* Problem description:
Please print each entry below exactly as it stands, but without any pictures.

[[ Information given open ]]

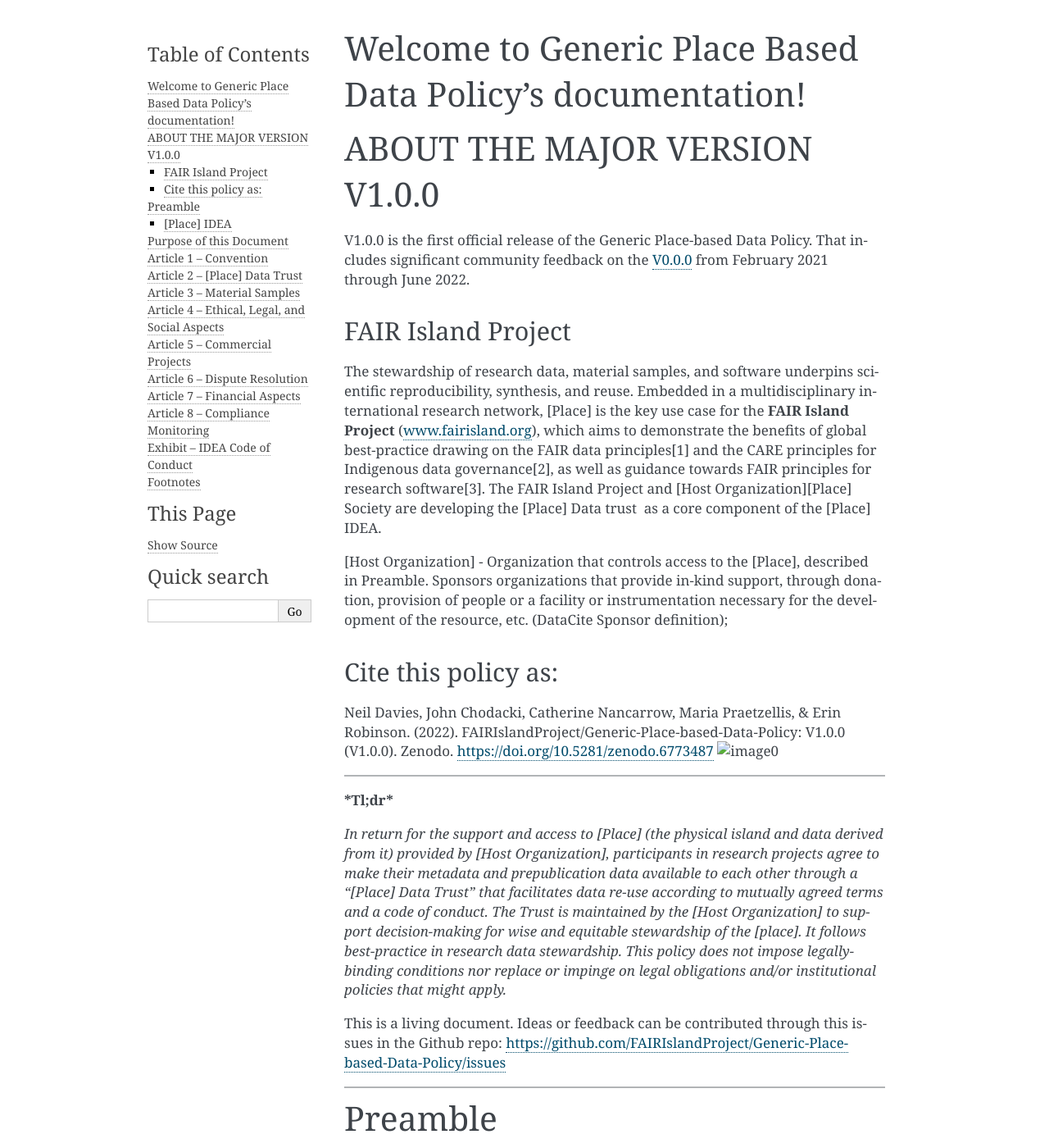
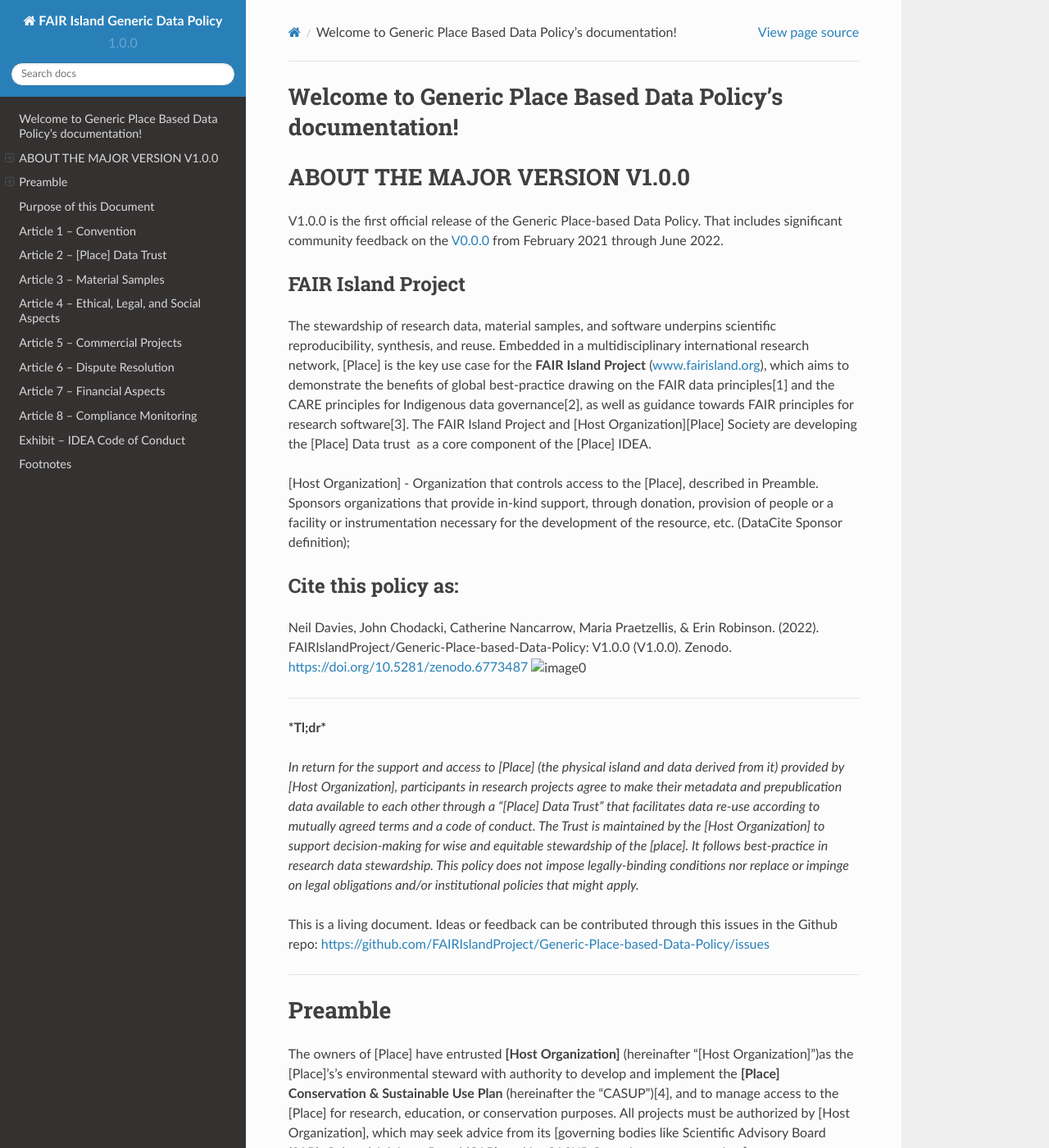
Before and after one commit to FAIRIslandProject/Generic-Place-based-Data-Policy, a Sphinx documentation site: the page built from docs/index.rst, in a window 1280 px wide and 1400 px high. Shown: the whole window at 82% size. Built offline with Sphinx 7.4.7 and the Read the Docs theme 2.0.0, drawn with Linux system fonts in a browser that asks for light colours; some of the changed lines change nothing that is shown; some of the changed text lies outside the part shown.

Commit message:
Update conf.py

```diff
--- a/docs/conf.py
+++ b/docs/conf.py
@@ -1,65 +1,63 @@
 # Configuration file for the Sphinx documentation builder.
-#
-# This file only contains a selection of the most common options. For a full
-# list see the documentation:
-# https://www.sphinx-doc.org/en/master/usage/configuration.html
 
-# -- Path setup --------------------------------------------------------------
+# -- Project information
 
-# If extensions (or modules to document with autodoc) are in another directory,
-# add these directories to sys.path here. If the directory is relative to the
-# documentation root, use os.path.abspath to make it absolute, like shown here.
-#
-import os
-import sys
-sys.path.insert(0, os.path.abspath('.'))
+project = 'FAIR Island Generic Data Policy'
+author = 'FAIR Island Project'
+
+release = '1.0.0'
+version = '1.0.0'
+
+# -- General configuration
+
+extensions = [
+    'sphinx.ext.duration',
+    'sphinx.ext.doctest',
+    'sphinx.ext.autodoc',
+    'sphinx.ext.autosummary',
+    'sphinx.ext.intersphinx',
+    'sphinx_comments'
+]
+
+intersphinx_mapping = {
+    'python': ('https://docs.python.org/3/', None),
+    'sphinx': ('https://www.sphinx-doc.org/en/master/', None),
+}
+intersphinx_disabled_domains = ['std']
+
+templates_path = ['_templates']
+
+# -- Options for HTML output
+
+html_theme = 'sphinx_rtd_theme'
+
+html_logo = "_static/DataCite-Logo_secondary-white.png"
+
+html_theme_options = {
+    # Toc options
+    'collapse_navigation': True,
+    'sticky_navigation': True,
+    'navigation_depth': 4,
+    'includehidden': True,
+    'titles_only': True
+}
+
+# -- Options for EPUB output
+epub_show_urls = 'footnote'
 
 
-# -- Project information -----------------------------------------------------
+# These folders are copied to the documentation's HTML output
+html_static_path = ['_static']
 
-project = 'Generic Place Based Data Policy'
-copyright = '2022, FAIR Island Project Team'
-author = 'FAIR Island Project Team'
-
-# The short X.Y version
-version = "1.0.0"
-
-# The full version, including alpha/beta/rc tags
-release = 'V1.0.0'
-
-
-# -- General configuration ---------------------------------------------------
-
-# Add any Sphinx extension module names here, as strings. They can be
-# extensions coming with Sphinx (named 'sphinx.ext.*') or your custom
-# ones.
-extensions = [
-   "sphinx_comments"
+# These paths are either relative to html_static_path
+# or fully qualified paths (eg. https://...)
+html_css_files = [
+    'css/custom.css',
 ]
 
-
 comments_config = {
-    "hypothesis": True
-
+   "utterances": {
+      "repo": "github-org/github-repo",
+      "optional": "config",
+   }
 }
-
-# Add any paths that contain templates here, relative to this directory.
-templates_path = ['_templates']
-
-# List of patterns, relative to source directory, that match files and
-# directories to ignore when looking for source files.
-# This pattern also affects html_static_path and html_extra_path.
-exclude_patterns = ['_build', 'Thumbs.db', '.DS_Store']
-
-
-# -- Options for HTML output -------------------------------------------------
-
-# The theme to use for HTML and HTML Help pages.  See the documentation for
-# a list of builtin themes.
-#
-# html_theme = 'alabaster'
-
-# Add any paths that contain custom static files (such as style sheets) here,
-# relative to this directory. They are copied after the builtin static files,
-# so a file named "default.css" will overwrite the builtin "default.css".
-html_static_path = ['_static']
```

[[ Information given closed ]]

* The completed task:
Before and after one commit to FAIRIslandProject/Generic-Place-based-Data-Policy, a Sphinx documentation site: the page built from docs/index.rst, in a window 1280 px wide and 1400 px high. Shown: the whole window at 82% size. Built offline with Sphinx 7.4.7 and the Read the Docs theme 2.0.0, drawn with Linux system fonts in a browser that asks for light colours; some of the changed lines change nothing that is shown; some of the changed text lies outside the part shown.

Commit message:
Update conf.py

```diff
--- a/docs/conf.py
+++ b/docs/conf.py
@@ -1,65 +1,63 @@
 # Configuration file for the Sphinx documentation builder.
-#
-# This file only contains a selection of the most common options. For a full
-# list see the documentation:
-# https://www.sphinx-doc.org/en/master/usage/configuration.html
 
-# -- Path setup --------------------------------------------------------------
+# -- Project information
 
-# If extensions (or modules to document with autodoc) are in another directory,
-# add these directories to sys.path here. If the directory is relative to the
-# documentation root, use os.path.abspath to make it absolute, like shown here.
-#
-import os
-import sys
-sys.path.insert(0, os.path.abspath('.'))
+project = 'FAIR Island Generic Data Policy'
+author = 'FAIR Island Project'
+
+release = '1.0.0'
+version = '1.0.0'
+
+# -- General configuration
+
+extensions = [
+    'sphinx.ext.duration',
+    'sphinx.ext.doctest',
+    'sphinx.ext.autodoc',
+    'sphinx.ext.autosummary',
+    'sphinx.ext.intersphinx',
+    'sphinx_comments'
+]
+
+intersphinx_mapping = {
+    'python': ('https://docs.python.org/3/', None),
+    'sphinx': ('https://www.sphinx-doc.org/en/master/', None),
+}
+intersphinx_disabled_domains = ['std']
+
+templates_path = ['_templates']
+
+# -- Options for HTML output
+
+html_theme = 'sphinx_rtd_theme'
+
+html_logo = "_static/DataCite-Logo_secondary-white.png"
+
+html_theme_options = {
+    # Toc options
+    'collapse_navigation': True,
+    'sticky_navigation': True,
+    'navigation_depth': 4,
+    'includehidden': True,
+    'titles_only': True
+}
+
+# -- Options for EPUB output
+epub_show_urls = 'footnote'
 
 
-# -- Project information -----------------------------------------------------
+# These folders are copied to the documentation's HTML output
+html_static_path = ['_static']
 
-project = 'Generic Place Based Data Policy'
-copyright = '2022, FAIR Island Project Team'
-author = 'FAIR Island Project Team'
-
-# The short X.Y version
-version = "1.0.0"
-
-# The full version, including alpha/beta/rc tags
-release = 'V1.0.0'
-
-
-# -- General configuration ---------------------------------------------------
-
-# Add any Sphinx extension module names here, as strings. They can be
-# extensions coming with Sphinx (named 'sphinx.ext.*') or your custom
-# ones.
-extensions = [
-   "sphinx_comments"
+# These paths are either relative to html_static_path
+# or fully qualified paths (eg. https://...)
+html_css_files = [
+    'css/custom.css',
 ]
 
-
 comments_config = {
-    "hypothesis": True
-
+   "utterances": {
+      "repo": "github-org/github-repo",
+      "optional": "config",
+   }
 }
-
-# Add any paths that contain templates here, relative to this directory.
-templates_path = ['_templates']
-
-# List of patterns, relative to source directory, that match files and
-# directories to ignore when looking for source files.
-# This pattern also affects html_static_path and html_extra_path.
-exclude_patterns = ['_build', 'Thumbs.db', '.DS_Store']
-
-
-# -- Options for HTML output -------------------------------------------------
-
-# The theme to use for HTML and HTML Help pages.  See the documentation for
-# a list of builtin themes.
-#
-# html_theme = 'alabaster'
-
-# Add any paths that contain custom static files (such as style sheets) here,
-# relative to this directory. They are copied after the builtin static files,
-# so a file named "default.css" will overwrite the builtin "default.css".
-html_static_path = ['_static']
```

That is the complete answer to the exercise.